What you have to do
Print the data exactly as written, but leave out each picture.

Material shown
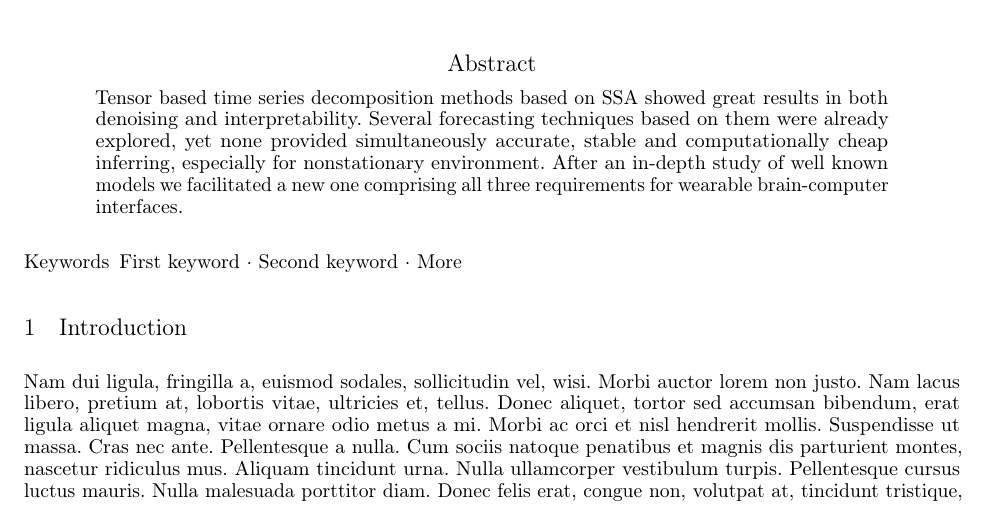
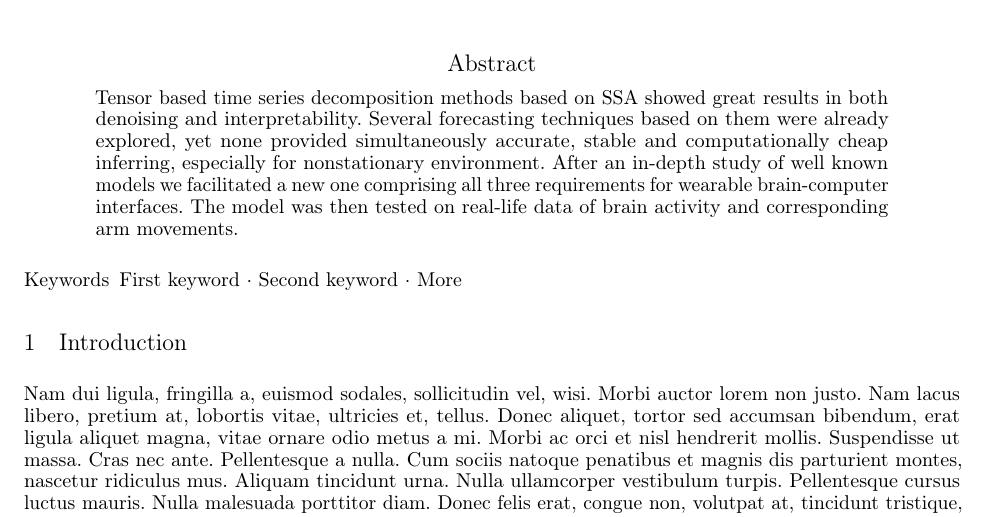
Before and after one commit to intsystems/2023-Project-129, a LaTeX paper (paper/main.tex): part of page 1 of 3, cut so that both start at the same text. Compiled offline with pdfLaTeX.

Commit message:
updated abstract

```diff
--- a/paper/main.tex
+++ b/paper/main.tex
@@ -66,7 +66,7 @@ pdfkeywords={First keyword, Second keyword, More},
 \maketitle
 
 \begin{abstract}
-Tensor based time series decomposition methods based on SSA showed great results in both denoising and interpretability. Several forecasting techniques based on them were already explored, yet none provided simultaneously accurate, stable and computationally cheap inferring, especially for nonstationary environment. After an in-depth study of well known models we facilitated a new one comprising all three requirements for wearable brain-computer interfaces.
+Tensor based time series decomposition methods based on SSA showed great results in both denoising and interpretability. Several forecasting techniques based on them were already explored, yet none provided simultaneously accurate, stable and computationally cheap inferring, especially for nonstationary environment. After an in-depth study of well known models we facilitated a new one comprising all three requirements for wearable brain-computer interfaces. The model was then tested on real-life data of brain activity and corresponding arm movements.
 \end{abstract}
 
 
```
Also changed, not shown: paper/main.pdf.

Exercise result
Before and after one commit to intsystems/2023-Project-129, a LaTeX paper (paper/main.tex): part of page 1 of 3, cut so that both start at the same text. Compiled offline with pdfLaTeX.

Commit message:
updated abstract

```diff
--- a/paper/main.tex
+++ b/paper/main.tex
@@ -66,7 +66,7 @@ pdfkeywords={First keyword, Second keyword, More},
 \maketitle
 
 \begin{abstract}
-Tensor based time series decomposition methods based on SSA showed great results in both denoising and interpretability. Several forecasting techniques based on them were already explored, yet none provided simultaneously accurate, stable and computationally cheap inferring, especially for nonstationary environment. After an in-depth study of well known models we facilitated a new one comprising all three requirements for wearable brain-computer interfaces.
+Tensor based time series decomposition methods based on SSA showed great results in both denoising and interpretability. Several forecasting techniques based on them were already explored, yet none provided simultaneously accurate, stable and computationally cheap inferring, especially for nonstationary environment. After an in-depth study of well known models we facilitated a new one comprising all three requirements for wearable brain-computer interfaces. The model was then tested on real-life data of brain activity and corresponding arm movements.
 \end{abstract}
 
 
```
Also changed, not shown: paper/main.pdf.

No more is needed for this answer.